The long-awaited results of the largest breast cancer chemoprevention trial ever conducted provide what its leaders say is excellent news: Regular use of the anti-osteoporosis drug raloxifene (Evista) works just as well as tamoxifen at reducing breast cancer risk in postmenopausal women at high risk, but appears less likely to cause some of the potentially dangerous side effects seen with tamoxifen use.
"These results demonstrate that raloxifene represents an effective alternative for postmenopausal women at increased risk of breast cancer," said Dr. D. L. Wickerham, associate chairman of the National Surgical Adjuvant Breast and Bowel Project (NSABP), which coordinated the Study of Tamoxifen and Raloxifene (STAR).
The STAR results, added Dr. Leslie Ford, associate director for clinical research in NCI's Division of Cancer Prevention, "have immediate implications for how women view their breast cancer risk and what they can do about it. They will make breast cancer prevention more of a reality for many women." Read more
Guest Update by Dr. Sanya Springfield
Minority Cancer Awareness Week: A Time to Reflect
Each year, we learn more about the devastating impact of cancer on minority communities. Whether it is the burden of one type of cancer on a particular minority population, or disproportionate mortality when comparing minorities with whites, cancer disparities exact a huge toll on society. As long as these disparities exist, our work to eliminate suffering and death due to cancer is far from complete.
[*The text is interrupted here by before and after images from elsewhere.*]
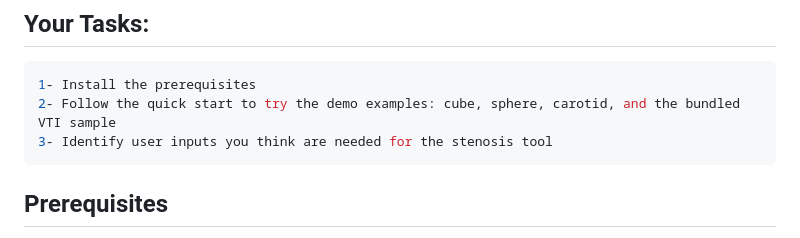
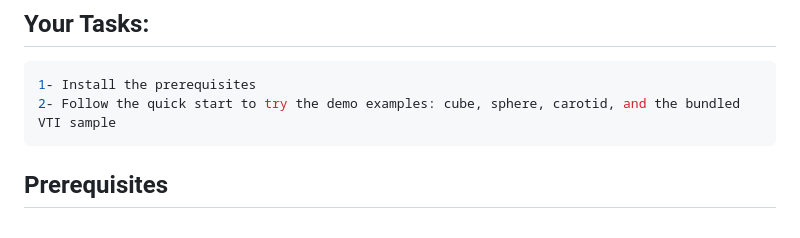
Before and after one commit to aghcv/FakeCT, a Markdown page: README.md, the part around the change. Rendered like a GitHub page.

````diff
--- a/README.md
+++ b/README.md
@@ -19,7 +19,6 @@ cloning the repo, creating an environment, installing runtime dependencies, and
 ```bash
 1- Install the prerequisites
 2- Follow the quick start to try the demo examples: cube, sphere, carotid, and the bundled VTI sample
-3- Identify user inputs you think are needed for the stenosis tool
 ```
 
 ## Prerequisites
````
That is why overcoming cancer health disparities remains one of NCI's strategic priorities as well as one of the best opportunities we have for making an impact on cancer. The strategy calls for understanding the factors that cause cancer health disparities, working with communities to develop targeted interventions, developing interventions to enhance the integration of services for underserved populations, and working to develop a cadre of researchers and clinicians who can effectively address cancer disparities. Read more